Chalmers woke with a start. He was at the hatch, fumbling with the controls. He had undone two of the 12 latches. And he had been, still was, whispering. “We will blow you away, you cannot stay.”
Chalmers put the table and chairs in front of the hatch and returned to bed, huddling under the blankets. It was hours until dawn, but he didn’t sleep at all.
One month. Chalmers had been in the outpost one month.. Under the relentless pressure of the wind the entire station was moaning. He had woken up again fumbling with the hatch, and had since rigged metal cables to seal it shut.

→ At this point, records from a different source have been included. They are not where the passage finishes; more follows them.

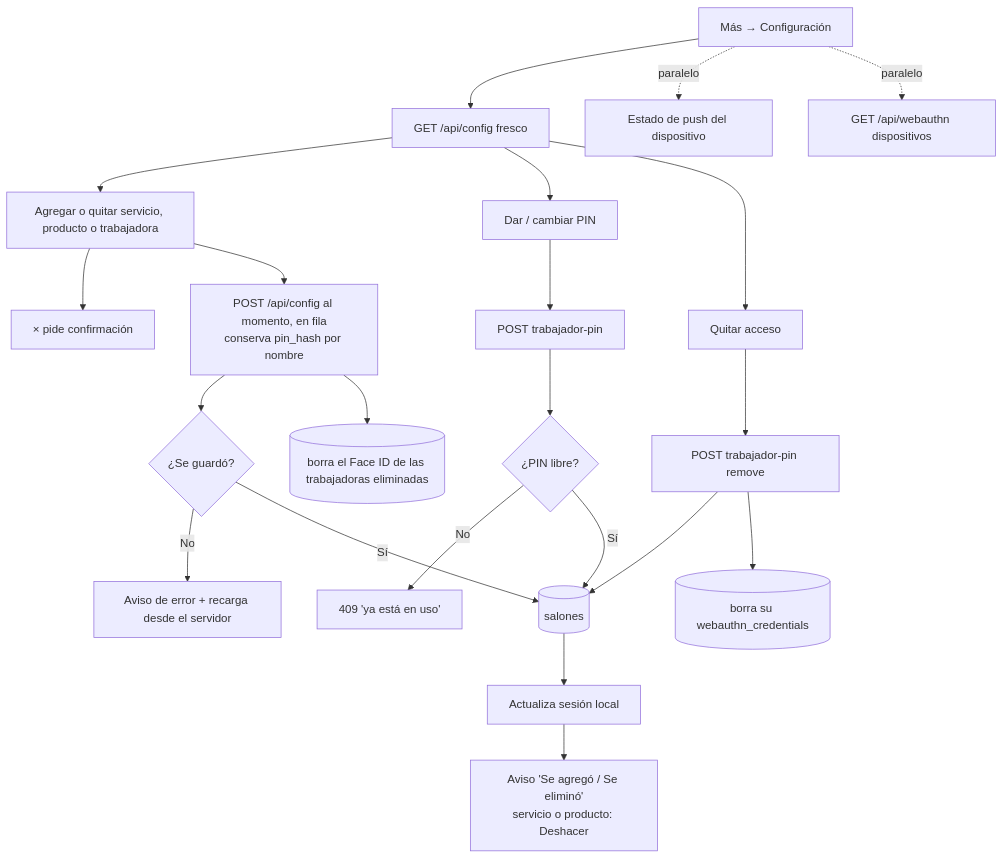
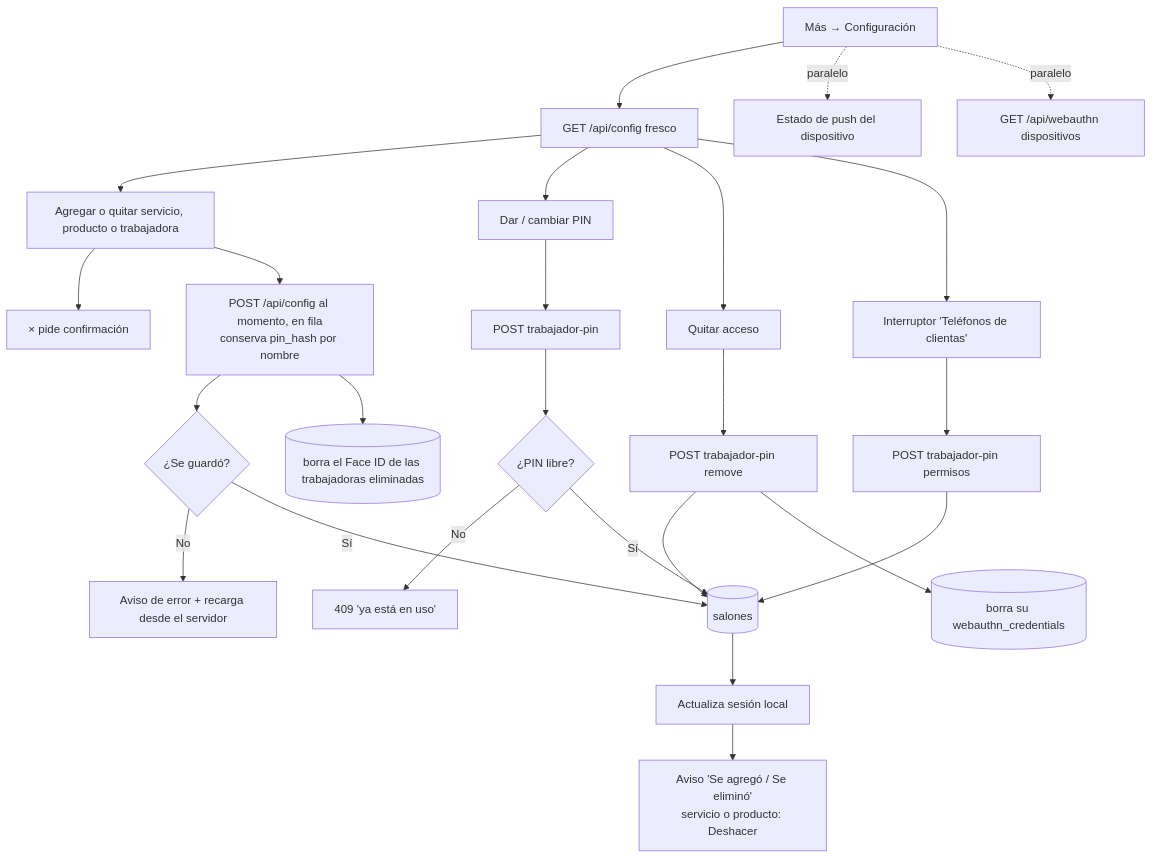
Before and after one commit to jesusangelsr12-dotcom/MarthaRdzApp: diagram 12 of 14 in docs/AppFlow.md, drawn with Mermaid. The commit also changed other lines of this file and 21 other files, not shown here.

First line of the commit message:
Permiso "Teléfonos de clientas" por trabajadora (v49)

````diff
--- a/docs/AppFlow.md
+++ b/docs/AppFlow.md
@@ -286,19 +287,20 @@
 ```mermaid
 flowchart TD
   A[Más → Configuración] --> B[GET /api/config fresco]
   A -. paralelo .-> N[Estado de push del dispositivo]
   A -. paralelo .-> W[GET /api/webauthn dispositivos]
   B --> C[Agregar o quitar servicio, producto o trabajadora]
   C --> C1[× pide confirmación]
   C --> E[POST /api/config al momento, en fila<br/>conserva pin_hash por nombre]
   E --> E1{¿Se guardó?}
   E1 -- No --> E2[Aviso de error + recarga desde el servidor]
   E1 -- Sí --> F[(salones)]
   F --> G[Actualiza sesión local] --> H[Aviso 'Se agregó / Se eliminó'<br/>servicio o producto: Deshacer]
   B --> P[Dar / cambiar PIN] --> P1[POST trabajador-pin] --> P2{¿PIN libre?}
   P2 -- No --> P3[409 'ya está en uso']
   P2 -- Sí --> F
   B --> Q[Quitar acceso] --> Q1[POST trabajador-pin remove] --> F
+  B --> R[Interruptor 'Teléfonos de clientas'] --> R1[POST trabajador-pin permisos] --> F
   Q1 --> WQ[(borra su webauthn_credentials)]
   E --> WE[(borra el Face ID de las trabajadoras eliminadas)]
 ```
````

There was no way he could undo them in his sleep.
The outpost was abandoned. The hatch was open and a meter of sand covered the floor of the facility. Chalmers had missed his weekly checkin and had not responded to queries over the radio, so a team had been sent.
They finally shoveled enough sand out to close and seal the hatch. Tegmen pulled off her helmet and rubbed her scalp vigorously.
“Oh God, that feels good!” She looked around. “This place is cozy. Killer video system. It would be a nice gig.”
Lambert cocked his head, listening. “The walls are shaking. Almost sounds like words.”
Read Rudi’s story “Detail from a Painting by Hieronymus Bosch” at Behind the Wainscot.
Dr. Sarah Meckham knew how she felt by what she did. She knew she must feel nervous, because she kept dropping crumbs on the rug.
Companies fought over her for her neatness. No jet engine she designed, no part she machined, ever failed.
“Don’t worry,” said Lady Stirling. “These are crumbly scones. I have people to worry about the crumbs.”
“I don’t normally drop them,” said Dr. Meckham. The crumbs marred the pattern of the Turkish carpet, scattered across its blue and red hexagons. She’d even spilled some tea. She never spilled her tea!
“May I refill your cup?” asked Lady Stirling. Dr. Meckham wasn’t sure.
“So you’ve come to have your fortune told,” Lady Stirling said, giving up. “Doesn’t sound very engineer-like.”
“Yes, I know,” Dr. Meckham said, and thought, ‘and that is how I know I’m afraid.’ “I believe that you may help me understand the odds.”
“Of surviving. Some people want to be the only ones who know how to make some of the machines I have designed. And other people would like me to stop making machines that make their military buildup difficult, or meaningless. You see.”
“That explains the gentleman and the car waiting outside,” said Lady Stirling.
Lady Stirling watched more crumbs fall.
“And the men on the ridge and in the gazebo?”
“They prefer it if I pretend not to know.”
“I see. So you are interested in probabilities, not tall dark handsome men.”
“Yes,” said Dr. Meckham.
“That’s wise. Well,” said Lady Stirling, slapping her hands on her tweed skirt, “I think you’ll do for the next decade, particularly if you remain vigilant. After that, you must hire a different driver, because your enemies will blackmail this one. That’s about all the detail I can get at the moment. I should be delighted to have you to tea in nine years’ time, if you can manage it, so we can look a bit further ahead. Does that help?”
“Yes,” said Dr. Meckham. “That was very quick. I expected…”
Lady Stirling smiled. “Palm reading? At least a pack of cards? No. I don’t normally explain my mechanism, but to a mind like yours I will offer a hint: even perfectly neat eaters drop crumbs on this carpet.”
All the way out the door, Dr. Meckham treaded carefully, staring at the patterns. Lady Stirling smiled gently again, amused.